March 6, 2002 The Daily Telegraph(London) by Roger HighfieldA BAN on mutton chops and lamb stew is being considered by Government scientists to prevent the possible spread of CJD.
Stopping consumption of lamb aged over a year, or "on the bone", is one of the options being looked at to reduce the risk of people developing variant Creutzfeldt-Jakob Disease, or "human BSE".
The measures would substantially cut the risk of BSE-infected sheep entering the food chain. However, there is no evidence yet that Britain's sheep have been infected with BSE and some measures could have a severe impact on farmers, the meat industry and rural communities struggling to rebuild their livelihoods after the foot and mouth crisis.
Options debated at a series of meetings were discussed yesterday by the Food Standards Agency and will be turned into a report for public consultation at the end of this month. The response will go before its board in May before the agency advises the Government.
The agency said: "The risk remains theoretical and the agency is not advising against the consumption of lamb."
The head, spinal cord and spleen are already removed from the carcasses of sheep older than one year, and the spleen is removed from 6- to 12-month-old sheep.
Around 16 per cent of the 16 million animals that are consumed are older than a year and one option is to remove them from the food chain since they would be more infective if they had contracted BSE.
Other options, because spongiform disease spreads to a wider range of tissues in sheep compared with cattle, are stopping the use of intestines for sausages, meat from the bone, and lymph nodes. Don Thomas, managing director of Welsh Lamb & Beef, said any requirement to remove lymph nodes from sheep would be a disaster for all of Wales and many parts of England.
Removing lymph nodes would mean removing the femur - the main bone - from leg of lamb and probably the entire shoulder joint from shoulders of lamb, he said.
"The added cost of removing lymph nodes would price Welsh lamb out of the market. Welsh and hill lambs are small carcasses. Removing bones would make the remaining meat extremely expensive."
Mr Thomas added: "If there is a real risk of BSE in lamb and precautionary restrictions are being considered, then they should be implemented Europe-wide."
Removal of sheep over the age of one would cut the risk by around 75 per cent and combined with removal of intestines and lymph nodes would reduce the risk by around 95 per cent overall, said Prof Peter Smith, chairman of the Spongiform Encephalopathy Advisory Committee (SEAC) which advises the Government and has been discussing the measures.
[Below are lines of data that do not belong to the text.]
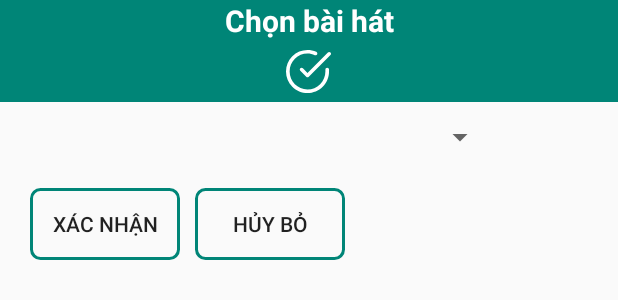
After one commit to hungle140898/t5_android_mediaplayer, an Android app: the layout dialog_deletesongonplaylist.xml on its own in the app's theme, with its tools: preview values and no code run, on a phone screen of 412 x 824 dp. The commit adds this screen. Shown: the top 300 px of the screen. Run offline under Robolectric (Android 15) with nearby library versions, the phone set to English and light mode, and no system bars.

Commit message:
kha
fix chuc nang

```diff
--- a/app/src/main/java/com/example/appmusic/Activity/MainActivity.java
+++ b/app/src/main/java/com/example/appmusic/Activity/MainActivity.java
@@ -26,12 +26,14 @@ public class MainActivity extends AppCompatActivity {
         setContentView(R.layout.activity_main);
         //
         database = new Database(this,"appmp3.sqlite",null,1);
+        database.QueryData("PRAGMA foreign_keys=ON");
         database.QueryData("CREATE TABLE IF NOT EXISTS Album(IDAlbum INTEGER NOT NULL PRIMARY KEY AUTOINCREMENT, TenAlbum VARCHAR NOT NULL,HinhAlbum VARCHAR)");
         database.QueryData("CREATE TABLE IF NOT EXISTS BaiHat(IDBaiHat INTEGER NOT NULL PRIMARY KEY AUTOINCREMENT, IDAlbum INTEGER NOT NULL,IDTheLoai INTEGER NOT NULL,IDCaSi INTEGER NOT NULL,TenBaiHat VARCHAR,LinkBaiHat VARCHAR)");
         database.QueryData("CREATE TABLE IF NOT EXISTS CaSi(IDCaSi INTEGER NOT NULL PRIMARY KEY AUTOINCREMENT, TenCaSi VARCHAR NOT NULL,HinhCaSi VARCHAR)");
         database.QueryData("CREATE TABLE IF NOT EXISTS PlayList(IDPlayList INTEGER NOT NULL PRIMARY KEY AUTOINCREMENT, TenPlayList VARCHAR NOT NULL)");
         database.QueryData("CREATE TABLE IF NOT EXISTS Playlist_BaiHat(IDPlayList INTEGER NOT NULL, IDBaiHat INTEGER NOT NULL,PRIMARY KEY('IDPlayList','IDBaiHat'))");
         database.QueryData("CREATE TABLE IF NOT EXISTS TheLoai(IDTheLoai INTEGER NOT NULL PRIMARY KEY AUTOINCREMENT, TenTheLoai VARCHAR NOT NULL,HinhTheLoai VARCHAR)");
+
         showFragment();
         init();
     }
--- a/app/src/main/java/com/example/appmusic/Database.java
+++ b/app/src/main/java/com/example/appmusic/Database.java
@@ -21,6 +21,7 @@ public class Database extends SQLiteOpenHelper {
         return database.rawQuery(sql,null);
     }
 
+
     // Truy van tra kqua
 
     @Override
--- a/app/src/main/java/com/example/appmusic/Fragment/Fragment_Album.java
+++ b/app/src/main/java/com/example/appmusic/Fragment/Fragment_Album.java
@@ -130,4 +130,9 @@ public class Fragment_Album extends Fragment implements SearchView.OnQueryTextLi
     public void casiClick(int id) {
 
     }
+
+    @Override
+    public void longclickplaylist(int id) {
+
+    }
 }
--- a/app/src/main/java/com/example/appmusic/Fragment/Fragment_CaSi.java
+++ b/app/src/main/java/com/example/appmusic/Fragment/Fragment_CaSi.java
@@ -130,4 +130,9 @@ public class Fragment_CaSi extends Fragment implements SearchView.OnQueryTextLis
         intent.putExtra("id",id);
         startActivity(intent);
     }
+
+    @Override
+    public void longclickplaylist(int id) {
+
+    }
 }
--- a/app/src/main/java/com/example/appmusic/Fragment/Fragment_TheLoai.java
+++ b/app/src/main/java/com/example/appmusic/Fragment/Fragment_TheLoai.java
@@ -128,4 +128,9 @@ public class Fragment_TheLoai extends Fragment implements SearchView.OnQueryText
     public void casiClick(int id) {
 
     }
+
+    @Override
+    public void longclickplaylist(int id) {
+
+    }
 }
--- a/app/src/main/java/com/example/appmusic/Fragment/Fragment_TrangChu.java
+++ b/app/src/main/java/com/example/appmusic/Fragment/Fragment_TrangChu.java
@@ -245,4 +245,9 @@ public class Fragment_TrangChu extends Fragment implements EventListener,SearchV
 
     }
 
+    @Override
+    public void longclickplaylist(int id) {
+
+    }
+
 }
--- a/app/src/main/java/com/example/appmusic/Interface/EventListener.java
+++ b/app/src/main/java/com/example/appmusic/Interface/EventListener.java
@@ -8,4 +8,5 @@ public interface EventListener {
     void theloaiClick(int id);
     void albumClick(int id);
     void casiClick(int id);
+    void longclickplaylist(int id);
 }
--- /dev/null
+++ b/app/src/main/res/layout/dialog_deletesongonplaylist.xml
@@ -0,0 +1,64 @@
+<?xml version="1.0" encoding="utf-8"?>
+<LinearLayout
+    xmlns:android="http://schemas.android.com/apk/res/android"
+    android:layout_width="match_parent"
+    android:layout_height="180dp"
+    android:orientation="vertical"
+    android:weightSum="3">
+    <LinearLayout
+        android:layout_width="match_parent"
+        android:layout_height="wrap_content"
+        android:orientation="vertical"
+        android:layout_weight="1"
+        android:background="@color/colorPrimary">
+        <TextView
+            android:id="@+id/textView"
+            android:layout_weight="1"
+            android:layout_width="match_parent"
+            android:layout_height="30dp"
+            android:layout_gravity="center"
+            android:gravity="center"
+            android:text="Chọn bài hát"
+            android:textStyle="bold"
+
+            android:textColor="#FFFFFF"
+            android:textSize="20dp" />
+        <ImageView
+            android:layout_width="30dp"
+            android:layout_height="30dp"
+            android:layout_centerInParent="true"
+            android:layout_margin="5dp"
+            android:layout_gravity="center"
+            android:background="@drawable/icon" />
+
+    </LinearLayout>
+    <Spinner
+        android:id="@+id/spnCategory"
+        android:layout_width="250dp"
+        android:layout_height="50dp"
+        android:layout_gravity="center"
+        android:layout_weight="1"
+        android:gravity="center"/>
+    <LinearLayout
+        android:layout_width="match_parent"
+        android:layout_height="wrap_content"
+        android:orientation="horizontal"
+        >
+        <Button
+            android:id="@+id/btn_xacnhan"
+            android:layout_width="100dp"
+            android:layout_height="wrap_content"
+            android:layout_gravity="center"
+            android:layout_marginLeft="20dp"
+            android:background="@drawable/custom_btndialog"
+            android:text="Xác Nhận" />
+
+        <Button
+            android:id="@+id/btn_huy"
+            android:layout_width="100dp"
+            android:layout_height="wrap_content"
+            android:background="@drawable/custom_btndialog"
+            android:text="Hủy Bỏ"
+            android:layout_margin="10dp"/>
+    </LinearLayout>
+</LinearLayout>
```
Also changed, not shown: app/src/main/java/com/example/appmusic/Adapter/ListPlayListAdapter.java (+7 -0 lines), app/src/main/java/com/example/appmusic/Adapter/ListSongdialog.java (added, +45 -0 lines), app/src/main/java/com/example/appmusic/Fragment/Fragment_PlayList.java (+75 -1 lines), app/src/main/res/layout/row_baihat.xml (+5 -5 lines).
A recent study by Imperial College concluded that the risk of contracting human BSE could now be much greater from eating lamb than beef, if sheep have also become infected with the disease.
Because relatively few sheep have been tested for BSE and because of the recent fiasco in which scientists looking for BSE spent four years studying cows' brains, the extent of its spread among sheep remains unknown.
A spokesman for the National Farmers' Union said there was no evidence of naturally occurring BSE in sheep and added: "Even so, the UK already enforces a programme of removing risk material as a similar safeguard to that in beef."